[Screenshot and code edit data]
*** Begin section ***
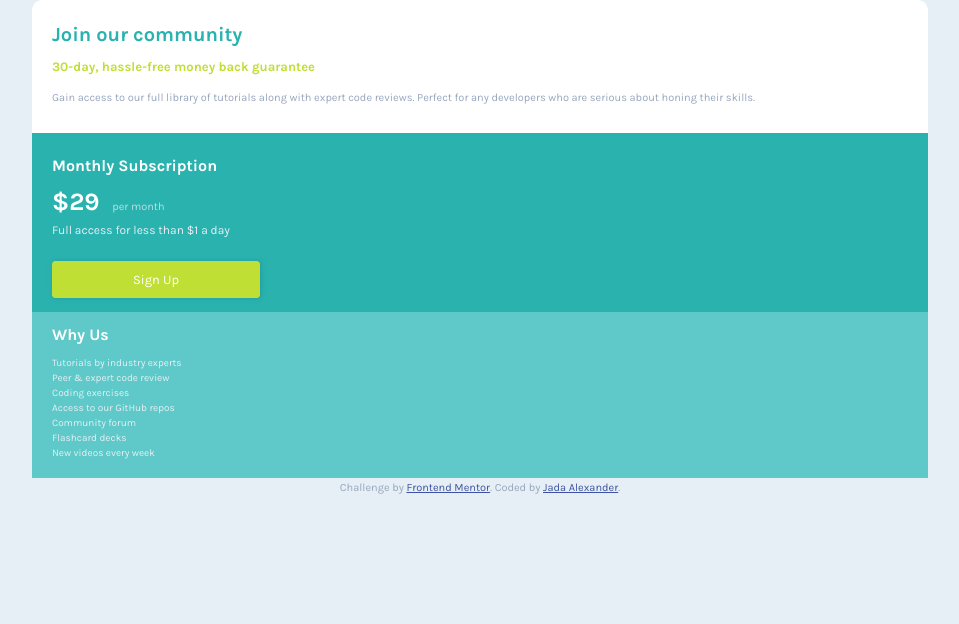
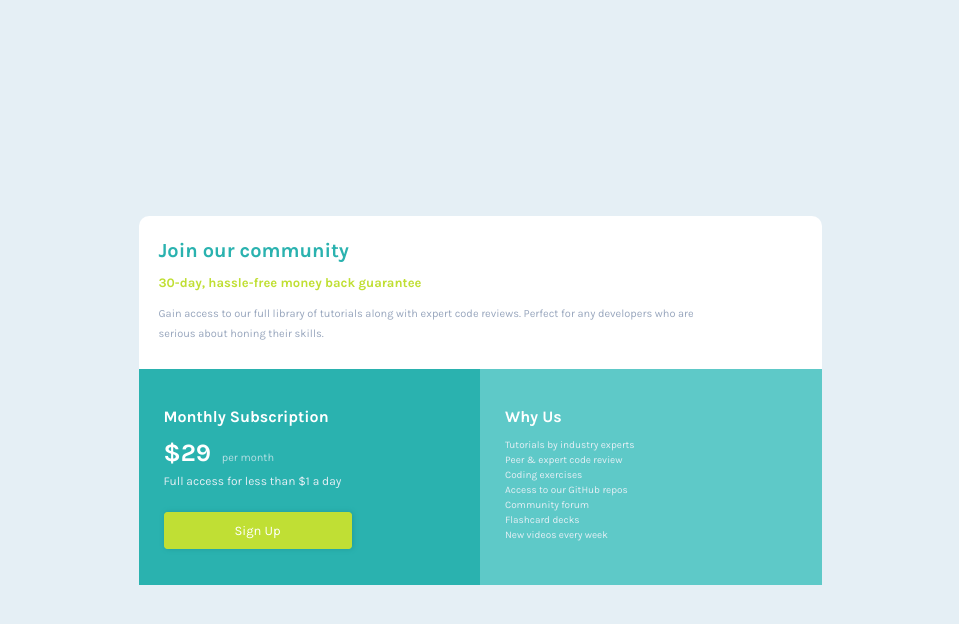
Before and after one commit to jalexandertech/single-price-grid-component-master, a plain HTML site: page index.html in a window 1280 px wide. Shown: the whole page, without its empty margins (160-1119 px from the left). Drawn offline with Linux system fonts and the light colour scheme.

Commit message:
responsive on desktop

```diff
--- a/index.html
+++ b/index.html
@@ -15,7 +15,7 @@
 </head>
 
 <body>
-  <div class="panel pricing-table">
+  <section class="panel pricing-table">
 
     <div class="pricing-plan pricing-intro" >
       <h1 id="pricing-community">Join our community</h1>
@@ -44,14 +44,15 @@
       </ul>
     </div>
 
-  </div>
+  </section>
 
-  <footer>
+  <!-- <footer>
     <p class="attribution">
       Challenge by <a href="https://www.frontendmentor.io?ref=challenge" target="_blank">Frontend Mentor</a>.
       Coded by <a href="#">Jada Alexander</a>.
     </p>
-  </footer>
+  </footer> -->
+
 </body>
 
 </html>
--- a/style.css
+++ b/style.css
@@ -51,15 +51,20 @@ html {
 body {
     background-color: hsl(204, 43%, 93%);
     min-height: 100vh;
+    display: flex;
+    align-items: center;
 }
+
+
 
 .panel {
     background-color: white;
     border-radius: 10px;
     width: 70%;
-    max-width: 960px;
+    min-width: 375px;
+    max-width: 683px;
     display: flex;
-    justify-content: center;
+
     flex-direction: column;
     margin: 0 auto;
 }
@@ -103,7 +108,7 @@ p:last-child {
 span {
     font-size: 25px;
     font-weight: 700;
-    padding-right: 10px;
+    padding-right: 8px;
     color: #ffffff;
 }
 
@@ -141,16 +146,17 @@ a:hover, a:focus {
     color: #ffffff;
 }
 
-.pricing-features h1{
+.pricing-features h1 {
     font-weight: 700;
     padding-bottom: 15px;
 }
 
-li{
+li {
     padding-bottom: 5px;
     font-size: 10px;
-    color:hsl(204, 43%, 93%)
+    color: hsl(204, 43%, 93%)
 }
+
 .attribution {
     font-size: 8px;
     text-align: center;
@@ -159,3 +165,25 @@ li{
 .attribution a {
     color: hsl(228, 45%, 44%);
 }
+
+@media (min-width: 683px) {
+
+    .panel {
+        flex-direction: row;
+        flex-wrap: wrap;
+    }
+    .pricing-intro {
+        padding-right: 95px;
+        flex: 2 500px;
+    }
+    .subscription, .pricing-features{
+        padding: 40px 25px;
+
+        flex: 1;
+    }
+    .subscription a {
+        padding: 10px 70px;
+    }
+
+
+}
```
*** End section ***
■ ABOUT THIS EXERCISE
Look over the records above and copy each line that includes the string "html".

■ ANSWER SECTION
Before and after one commit to jalexandertech/single-price-grid-component-master, a plain HTML site: page index.html in a window 1280 px wide. Shown: the whole page, without its empty margins (160-1119 px from the left). Drawn offline with Linux system fonts and the light colour scheme.
--- a/index.html
+++ b/index.html
 </html>
@@ -51,15 +51,20 @@ html {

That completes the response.